“Nothing in this world is difficult but thinking makes it seem so. Where there is true will, there is always a way.”


Journey to the West is one of the most popular classical novels of Chinese literature, as well as a truly thrilling quest. Written by Wu Tch’eng-en in the 16th century, this tale is based on the historical events about the pilgrimage of the Tang dynasty Buddhist monk Xuanzang who lived in Chang’An, the ancient city of nowadays Xi’an. According to history, the Chinese monk Xuanzang defied the emperor’s ban on travel. He trekked along the legendary Silk Road by crossing the provinces of Gansu and Xinjiang in China, as well as today’s Kyrgyzstan, Uzbekistan, and Afghanistan to reach India in 630. His quest was to retrieve Buddhist scriptures in India. But during his almost 20 yearlong journey, he also visited many important Buddhist sites on his way to and from India.


However, in Wu Tch’eng-en’s novel, the monk who is called Tang Sanzang is not the most important character. In fact, without his trusted companions, the Chinese monk probably wouldn’t have made it to India and back. One of his best disciples is the clever Monkey King. With his exceptional powers, he faces fantastic foes, demons and monsters, and never refuses mischief or rule-breaking when he spots an opportunity.


Mei told me about the Journey to the West many years ago. It was adapted as a TV show in the 1980s, and she used to watch it with her grandmother when she was a kid. But before watching any of the media adaptations, I decided to read the book first as soon as we returned from our trip along the Ancient Silk Road in August of 2019.

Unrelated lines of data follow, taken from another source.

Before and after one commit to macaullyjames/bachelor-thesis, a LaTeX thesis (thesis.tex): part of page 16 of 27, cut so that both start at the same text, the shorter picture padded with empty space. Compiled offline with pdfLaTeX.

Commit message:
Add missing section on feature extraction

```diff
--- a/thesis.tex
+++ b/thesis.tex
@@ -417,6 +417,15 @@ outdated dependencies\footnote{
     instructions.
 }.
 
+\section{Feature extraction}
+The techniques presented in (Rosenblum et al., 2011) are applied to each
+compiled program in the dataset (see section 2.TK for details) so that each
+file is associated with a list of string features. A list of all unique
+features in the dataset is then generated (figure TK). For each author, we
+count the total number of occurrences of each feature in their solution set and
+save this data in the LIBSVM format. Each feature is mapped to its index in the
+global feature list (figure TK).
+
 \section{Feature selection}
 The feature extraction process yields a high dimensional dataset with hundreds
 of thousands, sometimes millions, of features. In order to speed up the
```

Since it is a myth written four centuries ago, I couldn’t quite locate all the places mentioned in this novel. But the dangerous trek that Wu Tch’eng-en described provides a keen understanding of Chinese mythology, folk religions, bureaucracy and value systems of his time. And as any true adventure story, it also contains inspiring messages for any world traveler: every journey we take is a journey to enlightenment.


Pin this for later

Share your thoughts!

This site uses Akismet to reduce spam. Learn how your comment data is processed.